Audiobooks and Podcasts, My Minimalism Journey, Quality of Life, Sunflowers!

The Space in Which We Live

Sometimes a statement really resonates with you…

I am currently listening to the audiobook of The Life-Changing Magic of Tidying Up: The Japanese Art of Decluttering and Organizing (Kondo, 2014).

The author, Marie Kondo makes a very powerful statement when she discusses letting go of mementos from our past:

The space in which we live should be for the person we are becoming now, not for the person we were in the past.

This book is not your average “here is how you organize your stuff type of book”. It takes a very different and profound approach on dealing with clutter, permanently. Getting rid of physical clutter helps free your mental clutter. I have already experienced this through starting to work through this book.

Marie Kondo approaches dealing with “your stuff” in a very beautiful way. In a way that honors your stuff and the happiness or the function it may have brought you in the past.

Her process requires that you physically touch every single thing you own and decide honestly: “does this bring me joy?”

Her process also involves thanking those things that you give up for what role they played in your life and then letting them go. (This all may sound strange but it is not, it feels very right and very peaceful).

Completed “Phase One”

I have made it through the first phase – letting go of clothing I do not need (she has a specific method and order in which you deal with different categories of your stuff). Two big things happened yesterday: 1) I took a huge carload of clothing and other random stuff to the Humane Society Thrift Store; and 2) I got rid of MY DRESSER!

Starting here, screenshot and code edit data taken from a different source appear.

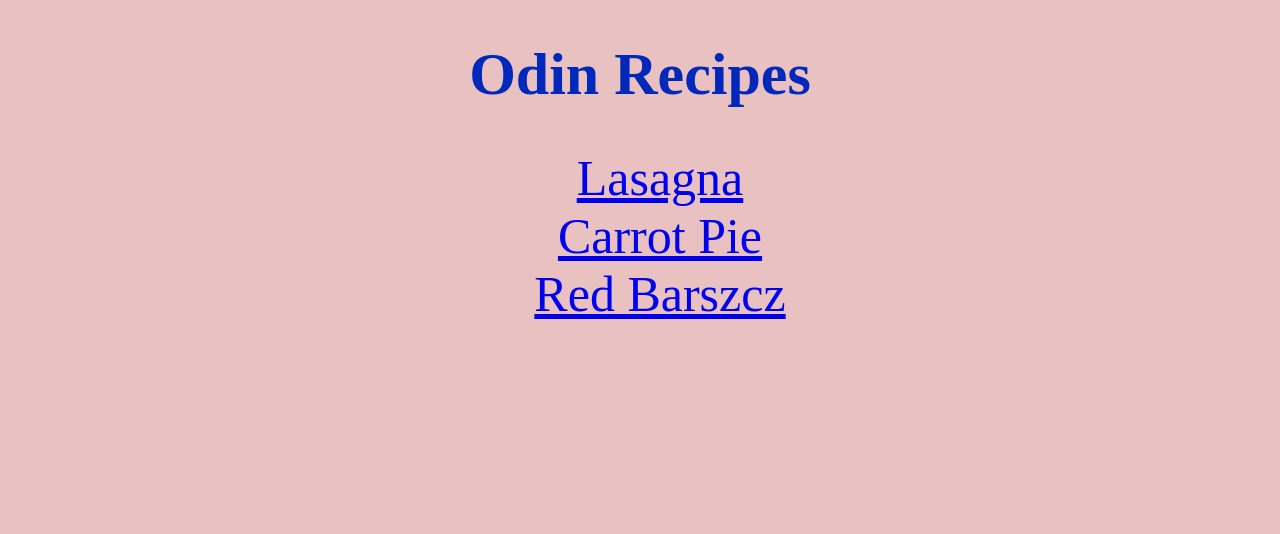
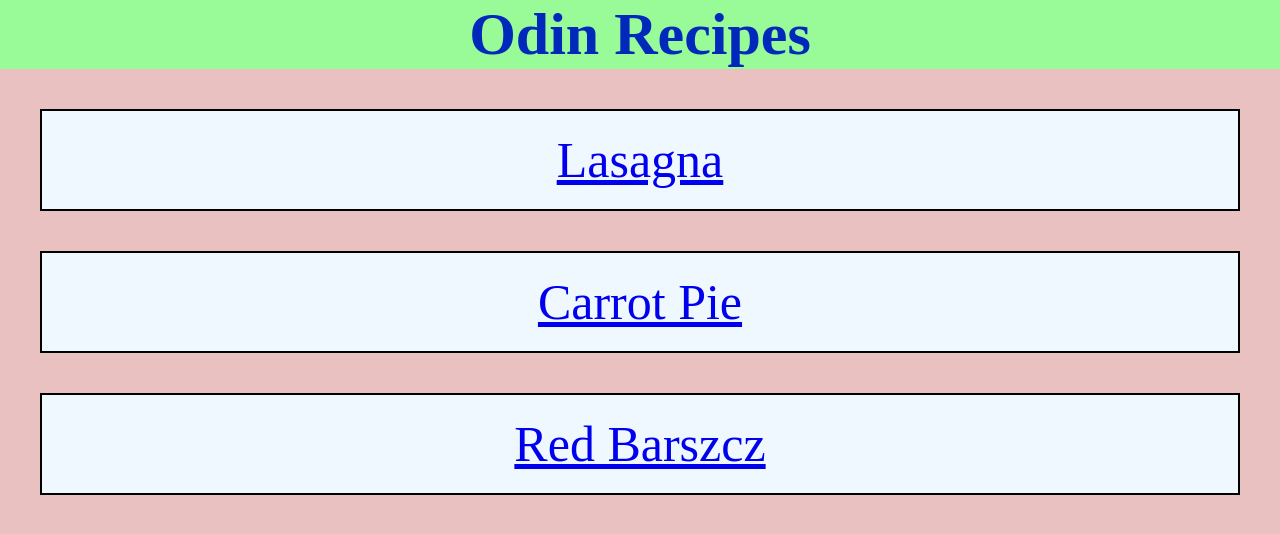
Before and after one commit to pawel4449/odin-recipes, a plain HTML site: page index.html in a window 1280 px wide. Drawn offline with Linux system fonts and the light colour scheme.

Commit message:
added-style-css

```diff
--- a/recipes/style.css
+++ b/recipes/style.css
@@ -1,3 +1,6 @@
+
+
+
 body {
 
     background-color: blanchedalmond;
@@ -13,6 +16,8 @@ h1 {
     text-align: center;
     font-family: 'Times New Roman', Times, serif;
     font size:50px;
+    padding: 20px ;
+
 
 }
 img {
--- a/style.css
+++ b/style.css
@@ -4,6 +4,7 @@ h1 {
     font-weight: bold;
     font-size: 60px;
     font-family: 'Times New Roman', Times, serif;
+    background-color: palegreen;
 }
 
 ul li {
@@ -13,8 +14,33 @@ ul li {
     font-size: 50px;
     list-style: none;
     font-family: 'Times New Roman', Times, serif;
+    margin: 10px;
+    border: 2px solid black;
+    background-color: aliceblue;
+    margin: 40px;
+    padding: 20px;
+    max-width: auto;
+    display: block;
+
+
 }
 
 body {
     background-color: rgb(234, 193, 193);
 }
+
+
+*
+*::before,
+*::after
+{box-sizing: border-box
+}
+
+* { margin: 0px;
+padding: 0px;
+
+}
+
+a:hover {
+    background-color: yellowgreen;
+}
```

Our bedroom always felt kind of cluttered with two dressers (my dresser and my husband’s dresser). My 25 year-old dresser blocked part of the area I use to get out of bed. My husband was able to make space for my undies and socks in his dresser. Everything else (including old socks and undergarments not in the best condition) was either discarded, donated or folded/hung up in the closet.

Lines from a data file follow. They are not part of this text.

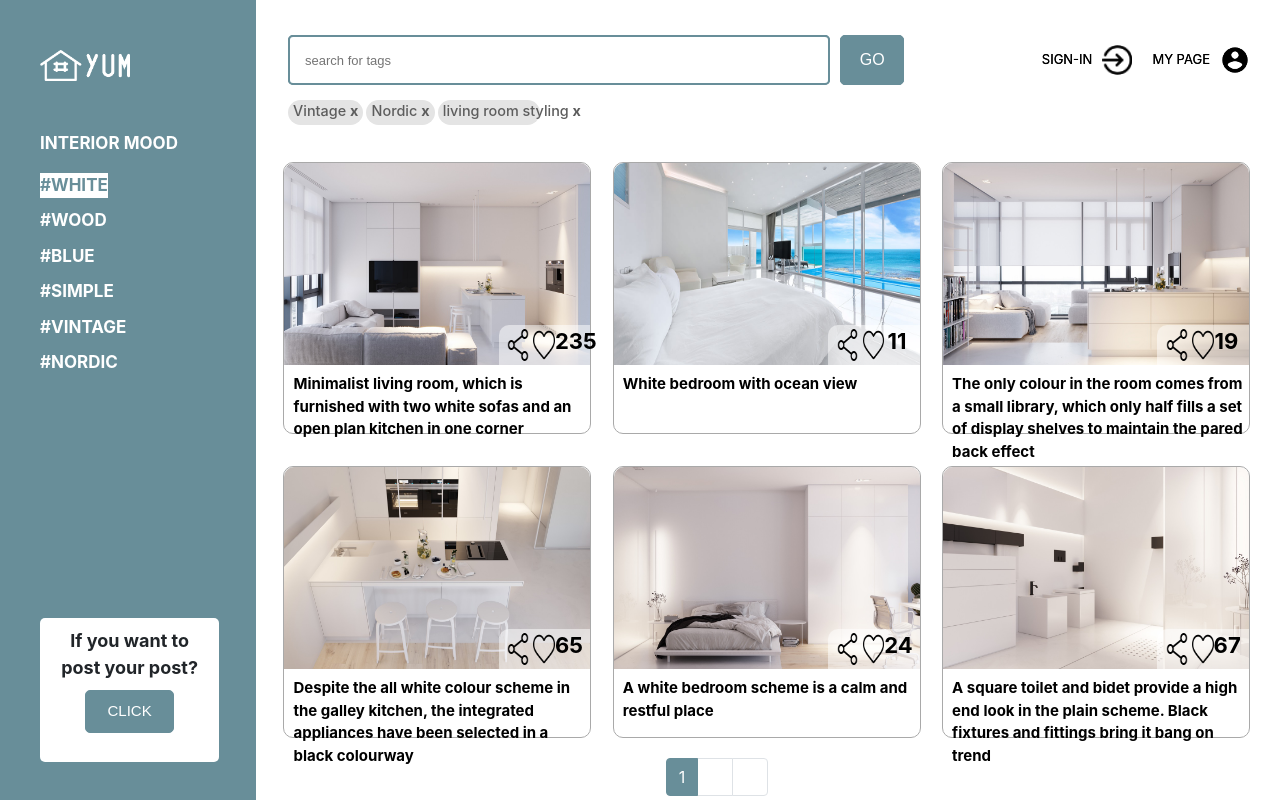
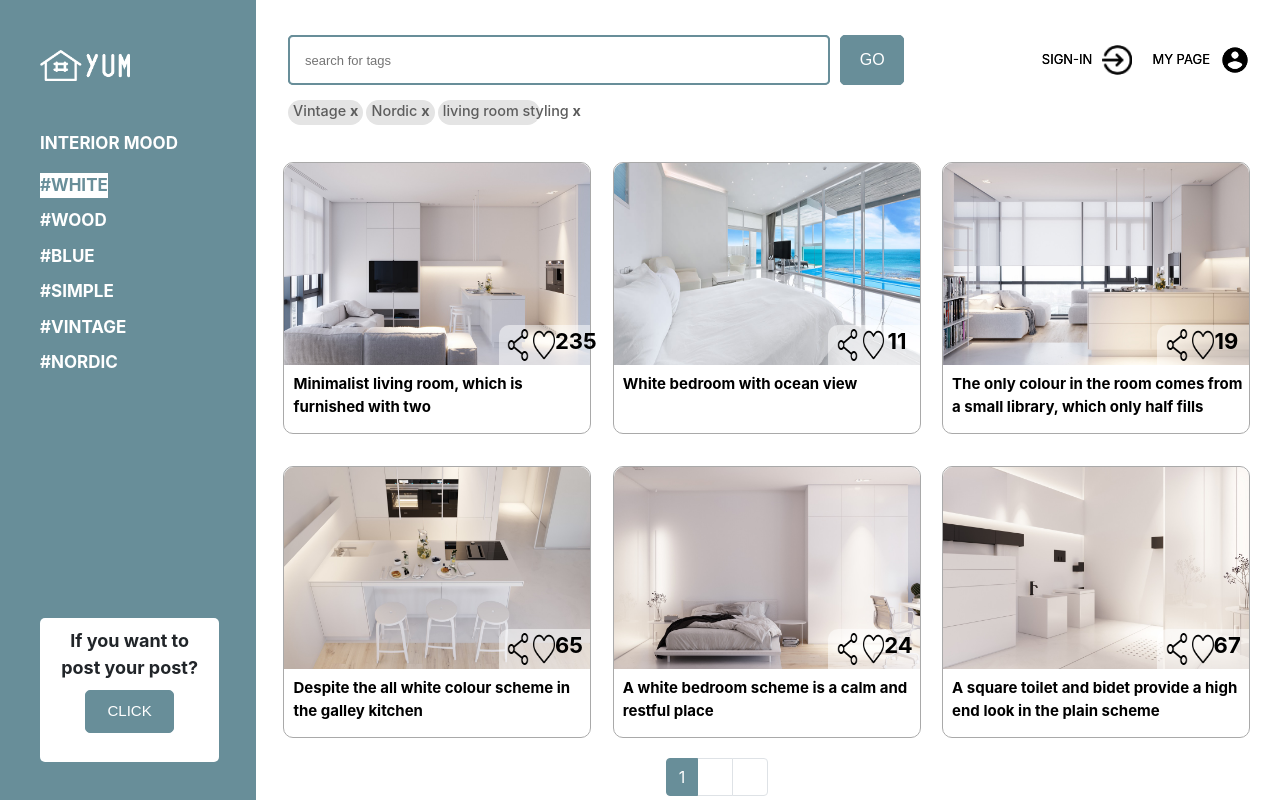
Before and after one commit to bgy1060/YUM_HCI_Project, a React (Create React App) app: page /YUM_HCI_Project/white in a window 1280 px wide. Built offline with nearby package versions, Linux system fonts and the light colour scheme.

Commit message:
resolve css error

```diff
--- a/src/Menulink/Blue3.js
+++ b/src/Menulink/Blue3.js
@@ -45,8 +45,8 @@ class Blue3 extends Component {
         <div className="main-post">
           <Post thumb={Blue10} thumb_des="How to decorate and accessorise rooms with blue" count="57"/>
           <Post thumb={Blue11} thumb_des="Color blue inspired interior:There's more blue than it meets the eye"  count="186"/>
-          <Post thumb={Blue12} thumb_des="If you genuinely adore blue and like being surrounded by it, start by painting the walls in your favorite blue shade."  count="241"/>
-          <Post thumb={Blue13} thumb_des="The most classic pairing is a cool blue accent — being the least aggressive color choice possible."  count="78"/>
+          <Post thumb={Blue12} thumb_des="If you genuinely adore blue and like being surrounded by it, start by painting the walls "  count="241"/>
+          <Post thumb={Blue13} thumb_des="The most classic pairing is a cool blue accent."  count="78"/>
           <Post thumb={Blue14} thumb_des="color blue offers freshness and elegance in this Mediterranean themed room"  count="67"/>
           <Post thumb={Blue15} thumb_des="The combination of white and blue accentuates the neat but bold effect"  count="27"/>
           <Pagination onClick={this.pageChanged}>{items}</Pagination>
--- a/src/Menulink/Nordic.js
+++ b/src/Menulink/Nordic.js
@@ -45,7 +45,7 @@ class Nordic extends Component {
           <Post thumb={nordic1} thumb_des="Nomadic Style Trend Meets Cool Industrail Backdrops" count="71"/>
           <Post thumb={nordic2} thumb_des="Vintage blue room interior, blue sofa on white flooring"  count="227"/>
           <Post thumb={nordic3} thumb_des="How to repair an old house and examples"  count="94"/>
-          <Post thumb={nordic4} thumb_des="Everything related to the blue interior: focusing on furniture layout "  count="27"/>
+          <Post thumb={nordic4} thumb_des="Everything related to the blue interior "  count="27"/>
           <Post thumb={nordic5} thumb_des="Fashionable startup interior and company introduction"  count="76"/>
           <Post thumb={nordic6} thumb_des="Pantone chose the UNIVERSAL FAVOURITE classic blue as the color of 2020"  count="77"/>
 
--- a/src/Menulink/Nordic2.js
+++ b/src/Menulink/Nordic2.js
@@ -43,12 +43,12 @@ class Nordic2 extends Component {
           </Badge>{' '}
         </div>
         <div className="main-post">
-          <Post thumb={nordic7} thumb_des="Pink and green scatter cushions and pastel coloured wall art introduce colour to the living room of home tour number two" count="57"/>
+          <Post thumb={nordic7} thumb_des="Pink and green scatter cushions and pastel coloured wall art introduce colour" count="57"/>
           <Post thumb={nordic8} thumb_des="A white hallway connects the living areas"  count="39"/>
           <Post thumb={nordic9} thumb_des="Hanging planters rain down the kitchen window"  count="24"/>
           <Post thumb={nordic10} thumb_des="The abundant living greenery lifts the look of a grey and white one wall kitchen"  count="192"/>
           <Post thumb={nordic11} thumb_des="Living room sofa faces a glass wall bedroom, accessed via double doors"  count="57"/>
-          <Post thumb={nordic12} thumb_des="Living room in tour number three is accessorised with a beautiful botanical art print. A neat wooden side table holds some quirky animal figurines"  count="28"/>
+          <Post thumb={nordic12} thumb_des="Living room in tour number three is accessorised with a beautiful botanical."  count="28"/>
           <Pagination onClick={this.pageChanged}>{items}</Pagination>
       </div>
     </div>
--- a/src/Menulink/Simple2.js
+++ b/src/Menulink/Simple2.js
@@ -47,8 +47,8 @@ class Simple2 extends Component {
           <Post thumb={simple8} thumb_des="Simple Interior Design Living Room House"  count="9"/>
           <Post thumb={simple9} thumb_des="Simple Dining Room Kitchen Decobizz"  count="244"/>
           <Post thumb={simple10} thumb_des="Amazing Modern House Design Contemporary Interior Home"  count="78"/>
-          <Post thumb={simple11} thumb_des="Simple Home Interior Design Living Room Living Room Interior Design For Small Spaces"  count="97"/>
-          <Post thumb={simple12} thumb_des="Cozy Living Room Ideas Living Room Decor Idea With Nifty Living Room Decorating Ideas"  count="55"/>
+          <Post thumb={simple11} thumb_des="Simple Home Interior Design Living Room Living Room Interior Design"  count="97"/>
+          <Post thumb={simple12} thumb_des="Cozy Living Room Ideas Living Room Decor Idea With Nifty Living Room"  count="55"/>
           <Pagination onClick={this.pageChanged}>{items}</Pagination>
       </div>
     </div>
--- a/src/Menulink/White.js
+++ b/src/Menulink/White.js
@@ -42,12 +42,12 @@ class White extends Component {
           </Badge>{' '}
         </div>
         <div className="main-post">
-          <Post thumb={White2} thumb_des="Minimalist living room, which is furnished with two white sofas and an open plan kitchen in one corner"  count="235"/>
+          <Post thumb={White2} thumb_des="Minimalist living room, which is furnished with two"  count="235"/>
           <Post thumb={White1} thumb_des="White bedroom with ocean view" count="11"/>
-          <Post thumb={White3} thumb_des="The only colour in the room comes from a small library, which only half fills a set of display shelves to maintain the pared back effect"  count="19"/>
-          <Post thumb={White4} thumb_des="Despite the all white colour scheme in the galley kitchen, the integrated appliances have been selected in a black colourway"  count="65"/>
+          <Post thumb={White3} thumb_des="The only colour in the room comes from a small library, which only half fills"  count="19"/>
+          <Post thumb={White4} thumb_des="Despite the all white colour scheme in the galley kitchen"  count="65"/>
           <Post thumb={White5} thumb_des="A white bedroom scheme is a calm and restful place"  count="24"/>
-          <Post thumb={White6} thumb_des="A square toilet and bidet provide a high end look in the plain scheme. Black fixtures and fittings bring it bang on trend"  count="67"/>
+          <Post thumb={White6} thumb_des="A square toilet and bidet provide a high end look in the plain scheme"  count="67"/>
 
           <Pagination onClick={this.pageChanged}>{items}</Pagination>
       </div>
--- a/src/Menulink/White2.js
+++ b/src/Menulink/White2.js
@@ -46,7 +46,7 @@ class White2 extends Component {
           <Post thumb={White7} thumb_des="Clear style, white, used almost everywhere, symbolizing purity" count="53"/>
           <Post thumb={White8} thumb_des="White can create a joyful and also a serious space"  count="9"/>
           <Post thumb={White9} thumb_des="Minimalist Blue Bathroom Interior Color Idea"  count="244"/>
-          <Post thumb={White10} thumb_des="White is the color of peace, that’s why at battles men used to wave a white material to the opponent forcing it to make peace"  count="78"/>
+          <Post thumb={White10} thumb_des="White is the color of peace, that’s why at battles men used to wave a white material "  count="78"/>
           <Post thumb={White11} thumb_des="White is perfect for all rooms inside your house or apartment"  count="97"/>
           <Post thumb={White12} thumb_des="Elegant-White-Interior-Idea-For-Home"  count="55"/>
           <Pagination onClick={this.pageChanged}>{items}</Pagination>
--- a/src/Menulink/White3.js
+++ b/src/Menulink/White3.js
@@ -44,10 +44,10 @@ class White3 extends Component {
         <div className="main-post">
           <Post thumb={White13} thumb_des="Scandinavian style is the trendiedst in white interior design" count="53"/>
           <Post thumb={White14} thumb_des="Geometric details bring excitement to modern white interiors"  count="9"/>
-          <Post thumb={White15} thumb_des="White is as powerful and dramatic in this more graphic aesthetic as it is in the softer, layered Scandinavian approach"  count="244"/>
-          <Post thumb={White16} thumb_des="White on white modern foyer layers on the shapes with its wall of black and white photography and just add a little contrast, the designer layered in an organic light pedant and a gilded mirror"  count="78"/>
+          <Post thumb={White15} thumb_des="White is as powerful and dramatic in this more graphic aesthetic as it is in the softer"  count="244"/>
+          <Post thumb={White16} thumb_des="White on white modern foyer layers on the shapes with its wall"  count="78"/>
           <Post thumb={White17} thumb_des="Light-White-Color-For-Living-room"  count="97"/>
-          <Post thumb={White18} thumb_des="A modern white dedroom brings on th geometry via its quilted duvet and head board and by the symmetry of stools, flower vases, and bedside lights"  count="55"/>
+          <Post thumb={White18} thumb_des="A modern white dedroom brings on th geometry via its quilted duvet"  count="55"/>
           <Pagination onClick={this.pageChanged}>{items}</Pagination>
       </div>
     </div>
--- a/src/login/login.css
+++ b/src/login/login.css
@@ -30,7 +30,7 @@
   width: 300px;
   height: 50px;
   margin-top: 4%;
-  margin-left: 59%;
+  margin-left: 67%;
   color: #688e99;
 
 }
```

I did touch each item, determine if it brought be joy, and thanked those that did not (bring me joy) for their service before discarding them. We placed my dresser outside on the curb and 5 minutes later it was gone (I believe the Universe gave it to the person who needed next)! Suddenly with the dresser gone, the bedroom appeared to have better flow and energy. I now have room next to the bed to put out my yoga mat in the morning!

Unbelievably freeing experience, so far

You must read or listen to this wonderful book for this all to make sense, and it will. I highly recommend this book and the “Eastern Philosophy” influenced perspective of letting go of the stuff that clutters our lives and our minds.

I continue to work on letting the space that I live be for the person I am becoming now, not for the person I was in the past.

Random pretty sunflower which you will have time to enjoy once you declutter your life ;-)
Random pretty sunflower which you will have time to enjoy once you declutter your life 😉